Blockchain data showed that Three Arrows Capital (3AC), a crypto-focused hedge fund based in Singapore, appeared to be dumping stETH as quickly as possible. stETH is Lido-staked Ethereum, a project that is facing liquidity issues and deviating from its peg as of late. The sales appear to be 3AC selling off stETH to pay off debts, presumably due to margin calls as the crypto ecosystem as a whole fell dramatically.

Making matters worse, 3AC co-founder Su Zhu tweeted during the mass sell-off to promote stETH, which certainly gives the appearance that he was trying to pump the price to improve price or liquidity.

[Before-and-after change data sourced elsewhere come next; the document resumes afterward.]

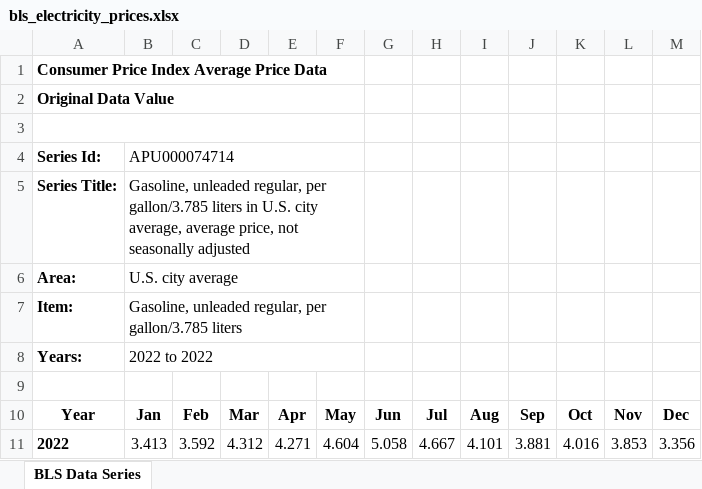
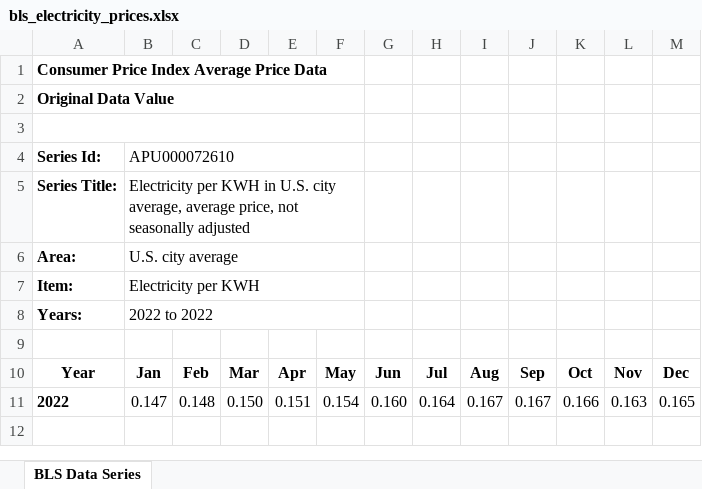
Before and after one commit to owenmcinerney8/FP_OwenMcInerney_EricBest_AnirudhKumar, an Excel workbook: bls_electricity_prices.xlsx, sheet BLS Data Series, drawn as a sheet; values as stored, in another font and other column widths than the file's, no borders; charts and pictures not drawn; the diff names each change by its address in the sheet, - before the commit and + after, or states it on an @@ line.

```diff
--- a/bls_electricity_prices.xlsx (sheet BLS Data Series)
+++ b/bls_electricity_prices.xlsx (sheet BLS Data Series)
-B4: APU000074714
+B4: APU000072610
-B5 (APU000072610): Gasoline, unleaded regular, per gallon/3.785 liters in U.S.…
+B5 (APU000072610): Electricity per KWH in U.S.…
-B7 (APU000072610): Gasoline, unleaded regular, per gallon/3.785 liters
+B7 (APU000072610): Electricity per KWH
-B11 (APU000072610): 3.413
+B11 (APU000072610): 0.147
-C11: 3.592
+C11: 0.148
-D11: 4.312
+D11: 0.150
-E11: 4.271
+E11: 0.151
-F11: 4.604
+F11: 0.154
-G11: 5.058
+G11: 0.160
-H11: 4.667
+H11: 0.164
-I11: 4.101
+I11: 0.167
-J11: 3.881
+J11: 0.167
-K11: 4.016
+K11: 0.166
-L11: 3.853
+L11: 0.163
-M11: 3.356
+M11: 0.165
```
Also changed, not shown: 2 other files.
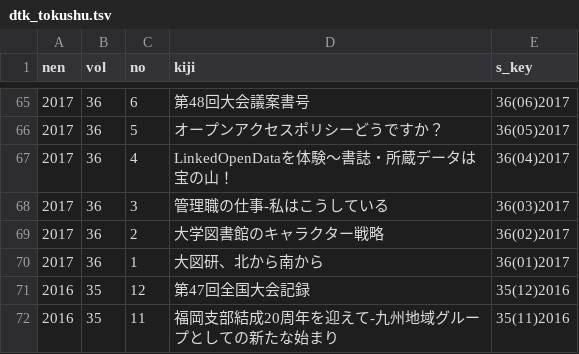
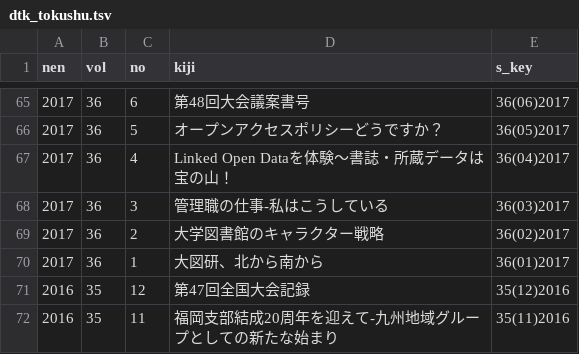
Before and after one commit to Matsunotakanori/kyodo_shiryo.github.io, a TSV file: _data/dtk_tokushu.tsv, drawn as a sheet; only a part is shown, gaps mark what is left out.

Commit message:
Add files via upload

```diff
--- a/_data/dtk_tokushu.tsv
+++ b/_data/dtk_tokushu.tsv
@@ -66,3 +66,3 @@ nen	vol	no	kiji	s_key
 2017	36	5	オープンアクセスポリシーどうですか？	36(05)2017
-2017	36	4	LinkedOpenDataを体験～書誌・所蔵データは宝の山！	36(04)2017
+2017	36	4	Linked Open Dataを体験～書誌・所蔵データは宝の山！	36(04)2017
 2017	36	3	管理職の仕事-私はこうしている	36(03)2017
```
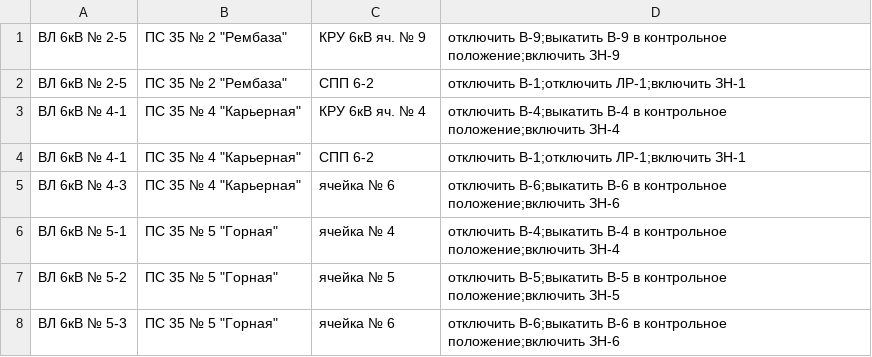
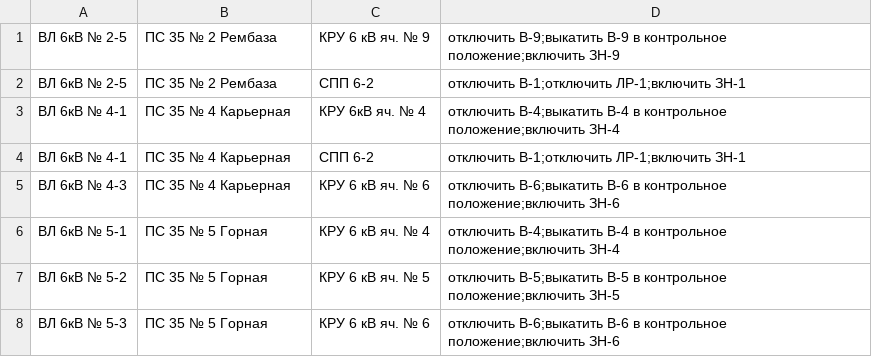
Before and after one commit to AlexandrDyomin/issuingOrders, a CSV file: src/db/overheadLines.csv, drawn as a sheet.

Commit message:
change

```diff
--- a/src/db/overheadLines.csv
+++ b/src/db/overheadLines.csv
@@ -1,8 +1,8 @@
-ВЛ 6кВ № 2-5,ПС 35 № 2 "Рембаза",КРУ 6кВ яч. № 9,отключить В-9;выкатить В-9 в контрольное положение;включить ЗН-9
-ВЛ 6кВ № 2-5,ПС 35 № 2 "Рембаза",СПП 6-2,отключить В-1;отключить ЛР-1;включить ЗН-1
-ВЛ 6кВ № 4-1,ПС 35 № 4 "Карьерная",КРУ 6кВ яч. № 4,отключить В-4;выкатить В-4 в контрольное положение;включить ЗН-4
-ВЛ 6кВ № 4-1,ПС 35 № 4 "Карьерная",СПП 6-2,отключить В-1;отключить ЛР-1;включить ЗН-1
-ВЛ 6кВ № 4-3,ПС 35 № 4 "Карьерная",ячейка № 6,отключить В-6;выкатить В-6 в контрольное положение;включить ЗН-6
-ВЛ 6кВ № 5-1,ПС 35 № 5 "Горная",ячейка № 4,отключить В-4;выкатить В-4 в контрольное положение;включить ЗН-4
-ВЛ 6кВ № 5-2,ПС 35 № 5 "Горная",ячейка № 5,отключить В-5;выкатить В-5 в контрольное положение;включить ЗН-5
-ВЛ 6кВ № 5-3,ПС 35 № 5 "Горная",ячейка № 6,отключить В-6;выкатить В-6 в контрольное положение;включить ЗН-6
+ВЛ 6кВ № 2-5,ПС 35 № 2 Рембаза,КРУ 6 кВ яч. № 9,отключить В-9;выкатить В-9 в контрольное положение;включить ЗН-9
+ВЛ 6кВ № 2-5,ПС 35 № 2 Рембаза,СПП 6-2,отключить В-1;отключить ЛР-1;включить ЗН-1
+ВЛ 6кВ № 4-1,ПС 35 № 4 Карьерная,КРУ 6кВ яч. № 4,отключить В-4;выкатить В-4 в контрольное положение;включить ЗН-4
+ВЛ 6кВ № 4-1,ПС 35 № 4 Карьерная,СПП 6-2,отключить В-1;отключить ЛР-1;включить ЗН-1
+ВЛ 6кВ № 4-3,ПС 35 № 4 Карьерная,КРУ 6 кВ яч. № 6,отключить В-6;выкатить В-6 в контрольное положение;включить ЗН-6
+ВЛ 6кВ № 5-1,ПС 35 № 5 Горная,КРУ 6 кВ яч. № 4,отключить В-4;выкатить В-4 в контрольное положение;включить ЗН-4
+ВЛ 6кВ № 5-2,ПС 35 № 5 Горная,КРУ 6 кВ яч. № 5,отключить В-5;выкатить В-5 в контрольное положение;включить ЗН-5
+ВЛ 6кВ № 5-3,ПС 35 № 5 Горная,КРУ 6 кВ яч. № 6,отключить В-6;выкатить В-6 в контрольное положение;включить ЗН-6
```
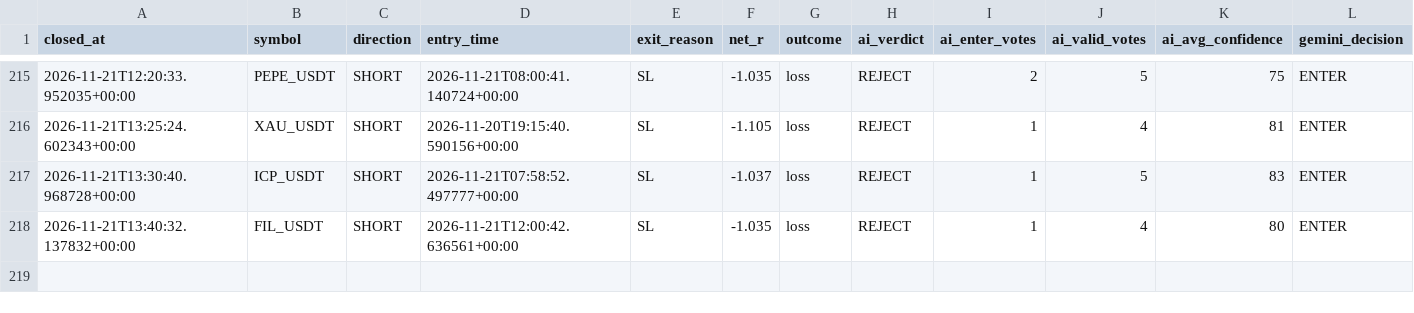
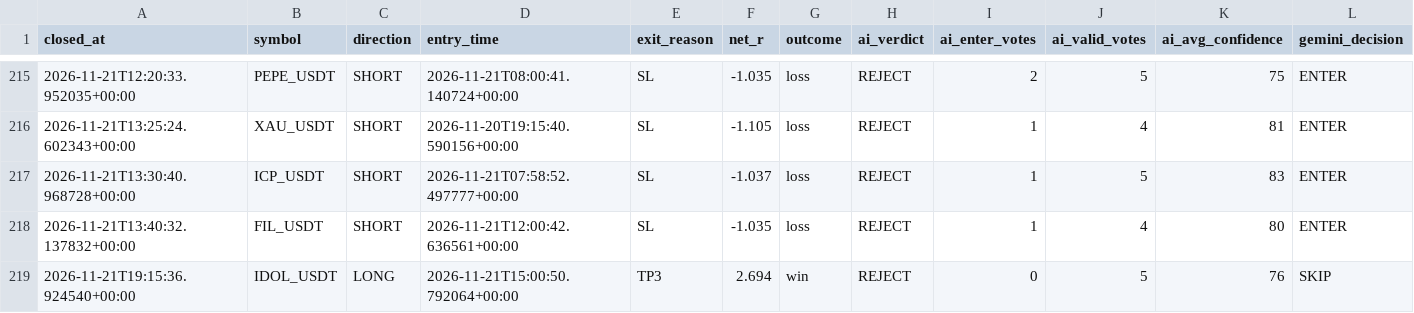
Before and after one commit to wjdtks255-lgtm/Gateio_signal, a CSV file: ai_trades.csv, drawn as a sheet; only a part is shown, gaps mark what is left out; rows hold the shown columns only; the diff names each change by its address in the sheet, - before the commit and + after, or states it on an @@ line.

```diff
--- a/ai_trades.csv
+++ b/ai_trades.csv
+row 219: 2026-11-21T19:15:36.924540+00:00 | IDOL_USDT | LONG | 2026-11-21T15:00:50.792064+00:00 | TP3 | 2.694 | win | REJECT | 0 | 5 | 76 | SKIP
```
Also changed, not shown: trades.csv, trades_audit.csv, 1 other file.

BlockFi later confirmed that they had liquidated some positions that 3AC held with them.

Speculation about 3AC has swirled, with little comment from 3AC or its executives besides a June 14 tweet from Zhu: "We are in the process of communicating with relevant parties and fully committed to working this out". Meanwhile, other organizations including 8 Blocks Capital have reported that they've been unable to reach 3AC about money they're owed.

Merit Circle DAO votes to renege on deal with investor, provide 30% of what was owed

Members of the Merit DAO, a DAO operating in the play-to-earn space, voted on proposals renege on a deal signed with an early investor to the DAO, Yield Guild Games (YGG). The proposal argued that YGG had not "added value" to Merit (besides monetarily, of course).

YGG pointed out that the seed investor agreement did not require investors to "provide any specific value add services", and "there is no provision for Merit... to unilaterally cancel the contract". The core team replied to say that, "We would like to honor all agreements, however... the DAO holds the ultimate power". One minority voice in the community argued, "You can not just look back 6 months later and be angry with someone who took an early bet on you and say 'here is a refund'. We must uphold trust in compensating those who take early risks."

Surprisingly, YGG ultimately accepted a deal with the DAO rather than take it to court. The final decision did not entirely eliminate their promised returns, but still only granted them around 30% of what they would have been owed with the original deal (which would have been over $5 million).

In a Twitter thread, CEO of the 101.xyz web3 platform detailed the saga and wrote, "it's hard to see this as anything other than a horrendous stain on the reputation of web3... Merit Circle DAO may not need outside support anymore, but many other projects do. And now they’ve made it harder for earlier projects to get the capital they need. Investors might rightfully ask 'what if your DAO decides to fuck us'".

No JavaScript? That's cool too! Check out the Web 1.0 version of the site to see more entries.